It must be wonderful to live near a mountain (or on it) – the fresh air coming off of it in the morning, the peaks in the distance which always remind you of a possible higher order of the universe, and the seemingly easy escape into nature. I’m adding to my list of my favourite mystical mountains (which include among others Austria’s Untersberg and China’s Huang Shan) California’s Mount Tamalpais, as described by Alan Watts:
Though not much more than twenty-five hundred feet high, Mount Tamalpais rises almost directly from sea level, and thus looks bigger than it is… Seen in the first light of dawn, even the radar domes of the air force which now crown the western summit look like the domes of a mosque, and the whole mass of hills, valleys and canyons with their forests, groves, meadows, and giant rocks confers an atmosphere of strange beneficence.
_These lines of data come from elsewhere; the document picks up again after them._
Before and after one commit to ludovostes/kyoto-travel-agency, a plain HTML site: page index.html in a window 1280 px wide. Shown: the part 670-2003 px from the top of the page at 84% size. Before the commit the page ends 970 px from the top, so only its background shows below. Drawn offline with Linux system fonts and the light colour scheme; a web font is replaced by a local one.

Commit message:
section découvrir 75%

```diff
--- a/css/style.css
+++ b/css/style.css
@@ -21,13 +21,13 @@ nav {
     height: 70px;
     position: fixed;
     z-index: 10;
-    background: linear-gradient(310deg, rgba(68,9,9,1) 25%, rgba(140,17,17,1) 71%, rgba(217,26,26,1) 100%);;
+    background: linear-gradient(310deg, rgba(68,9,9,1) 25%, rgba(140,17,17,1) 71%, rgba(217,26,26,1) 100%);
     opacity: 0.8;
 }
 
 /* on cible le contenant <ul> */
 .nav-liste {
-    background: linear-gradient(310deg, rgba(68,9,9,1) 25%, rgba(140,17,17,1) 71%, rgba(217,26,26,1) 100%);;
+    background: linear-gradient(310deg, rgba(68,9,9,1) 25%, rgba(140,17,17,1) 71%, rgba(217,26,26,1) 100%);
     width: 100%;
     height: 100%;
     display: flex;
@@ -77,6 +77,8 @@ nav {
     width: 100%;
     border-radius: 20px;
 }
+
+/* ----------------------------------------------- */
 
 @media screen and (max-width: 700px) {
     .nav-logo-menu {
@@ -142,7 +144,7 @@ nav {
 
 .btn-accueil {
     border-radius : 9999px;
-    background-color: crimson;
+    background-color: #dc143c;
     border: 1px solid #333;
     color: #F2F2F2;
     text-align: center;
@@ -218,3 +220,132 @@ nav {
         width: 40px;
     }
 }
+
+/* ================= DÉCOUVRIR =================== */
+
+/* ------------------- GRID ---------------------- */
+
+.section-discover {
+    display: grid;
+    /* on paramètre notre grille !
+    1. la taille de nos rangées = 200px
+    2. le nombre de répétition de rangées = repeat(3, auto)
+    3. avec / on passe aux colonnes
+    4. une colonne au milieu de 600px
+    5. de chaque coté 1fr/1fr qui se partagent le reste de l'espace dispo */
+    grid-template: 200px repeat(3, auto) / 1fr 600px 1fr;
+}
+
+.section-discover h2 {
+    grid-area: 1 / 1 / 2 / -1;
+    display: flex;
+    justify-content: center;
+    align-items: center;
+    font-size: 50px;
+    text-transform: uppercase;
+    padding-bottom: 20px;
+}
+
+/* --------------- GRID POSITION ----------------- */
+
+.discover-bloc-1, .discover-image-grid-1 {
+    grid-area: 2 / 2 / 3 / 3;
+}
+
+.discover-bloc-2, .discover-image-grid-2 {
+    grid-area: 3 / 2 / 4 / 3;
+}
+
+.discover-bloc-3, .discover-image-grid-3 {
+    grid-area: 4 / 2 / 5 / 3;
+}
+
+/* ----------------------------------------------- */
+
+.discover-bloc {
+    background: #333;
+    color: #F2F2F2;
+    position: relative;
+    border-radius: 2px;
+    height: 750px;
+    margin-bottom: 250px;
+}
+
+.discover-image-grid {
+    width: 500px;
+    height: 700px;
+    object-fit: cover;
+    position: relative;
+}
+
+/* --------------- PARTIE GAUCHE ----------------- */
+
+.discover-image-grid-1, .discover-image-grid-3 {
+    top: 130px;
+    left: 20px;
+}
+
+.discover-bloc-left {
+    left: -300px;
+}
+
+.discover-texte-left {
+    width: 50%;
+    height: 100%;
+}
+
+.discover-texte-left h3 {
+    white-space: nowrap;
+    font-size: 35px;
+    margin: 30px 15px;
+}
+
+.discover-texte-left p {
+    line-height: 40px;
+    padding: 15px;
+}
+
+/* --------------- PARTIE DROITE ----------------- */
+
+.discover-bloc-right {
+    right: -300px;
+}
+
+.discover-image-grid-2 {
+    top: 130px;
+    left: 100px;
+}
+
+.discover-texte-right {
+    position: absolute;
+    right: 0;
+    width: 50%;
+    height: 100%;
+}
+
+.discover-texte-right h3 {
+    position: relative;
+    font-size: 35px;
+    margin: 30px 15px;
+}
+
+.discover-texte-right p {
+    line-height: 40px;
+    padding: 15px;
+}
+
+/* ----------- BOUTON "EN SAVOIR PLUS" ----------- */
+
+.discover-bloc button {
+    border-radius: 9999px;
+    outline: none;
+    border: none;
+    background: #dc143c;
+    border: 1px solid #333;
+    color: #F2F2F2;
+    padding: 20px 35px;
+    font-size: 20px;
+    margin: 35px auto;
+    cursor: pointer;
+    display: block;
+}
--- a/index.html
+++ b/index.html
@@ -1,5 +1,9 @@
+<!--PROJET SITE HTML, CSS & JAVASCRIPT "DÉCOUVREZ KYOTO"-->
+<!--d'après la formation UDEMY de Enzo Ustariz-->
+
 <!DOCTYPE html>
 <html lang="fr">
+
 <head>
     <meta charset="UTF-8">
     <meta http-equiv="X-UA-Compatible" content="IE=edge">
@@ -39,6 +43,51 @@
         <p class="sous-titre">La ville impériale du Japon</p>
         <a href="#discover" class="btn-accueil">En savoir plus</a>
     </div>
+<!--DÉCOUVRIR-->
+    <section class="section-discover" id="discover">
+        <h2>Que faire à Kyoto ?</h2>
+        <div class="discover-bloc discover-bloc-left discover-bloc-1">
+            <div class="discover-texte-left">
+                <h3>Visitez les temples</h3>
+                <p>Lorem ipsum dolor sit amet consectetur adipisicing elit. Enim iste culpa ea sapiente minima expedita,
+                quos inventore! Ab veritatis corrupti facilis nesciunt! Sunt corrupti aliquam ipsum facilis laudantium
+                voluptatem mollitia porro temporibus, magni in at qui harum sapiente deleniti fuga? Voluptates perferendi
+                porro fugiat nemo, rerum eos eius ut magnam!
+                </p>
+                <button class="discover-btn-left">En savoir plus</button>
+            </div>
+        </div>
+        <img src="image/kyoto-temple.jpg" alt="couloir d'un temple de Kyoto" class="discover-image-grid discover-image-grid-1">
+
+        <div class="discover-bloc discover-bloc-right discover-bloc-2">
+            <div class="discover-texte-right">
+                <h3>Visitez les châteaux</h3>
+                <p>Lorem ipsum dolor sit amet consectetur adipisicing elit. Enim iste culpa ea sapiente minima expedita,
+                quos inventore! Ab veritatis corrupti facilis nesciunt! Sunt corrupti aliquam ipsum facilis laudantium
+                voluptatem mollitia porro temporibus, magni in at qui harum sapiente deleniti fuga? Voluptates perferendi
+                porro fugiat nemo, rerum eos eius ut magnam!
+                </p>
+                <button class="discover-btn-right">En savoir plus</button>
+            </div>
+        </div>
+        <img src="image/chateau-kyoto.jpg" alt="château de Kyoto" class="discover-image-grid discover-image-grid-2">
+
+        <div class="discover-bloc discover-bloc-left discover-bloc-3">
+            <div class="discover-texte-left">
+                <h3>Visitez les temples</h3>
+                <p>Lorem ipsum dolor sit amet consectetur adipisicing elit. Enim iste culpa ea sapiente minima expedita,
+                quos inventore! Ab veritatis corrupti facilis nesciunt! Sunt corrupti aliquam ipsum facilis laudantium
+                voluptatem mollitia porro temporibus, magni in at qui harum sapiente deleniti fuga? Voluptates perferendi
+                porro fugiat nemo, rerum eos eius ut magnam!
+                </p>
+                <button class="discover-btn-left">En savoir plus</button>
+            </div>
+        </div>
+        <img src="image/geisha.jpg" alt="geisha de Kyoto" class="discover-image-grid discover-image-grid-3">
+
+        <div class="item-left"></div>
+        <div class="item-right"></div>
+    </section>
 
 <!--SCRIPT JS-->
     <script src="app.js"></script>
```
Extraordinary people live upon it. Occasionally you may come across an order of Western yamabushi or Buddhist mountain-monks, with their rattling pilgrim staffs and conch-shell trumpets. There are a few true hermits, on the northern slopes, which are its most lonely and untraveled parts. … There are two importers of the rarest forms of incense from Asia. There is a psychiatrist who lives all year in a tent and uses astronomy to cure his patients by letting them see their problems from the perspective of the galaxy. … There are also mountain lions, bobcats, and deer galore, and wild goats and eagles and vultures and raccoons and rattlesnakes and gophers and two cats, named Sol and Shakti, who go for walks with people like dogs, and who respond to commands given in fake declamatory Japanese.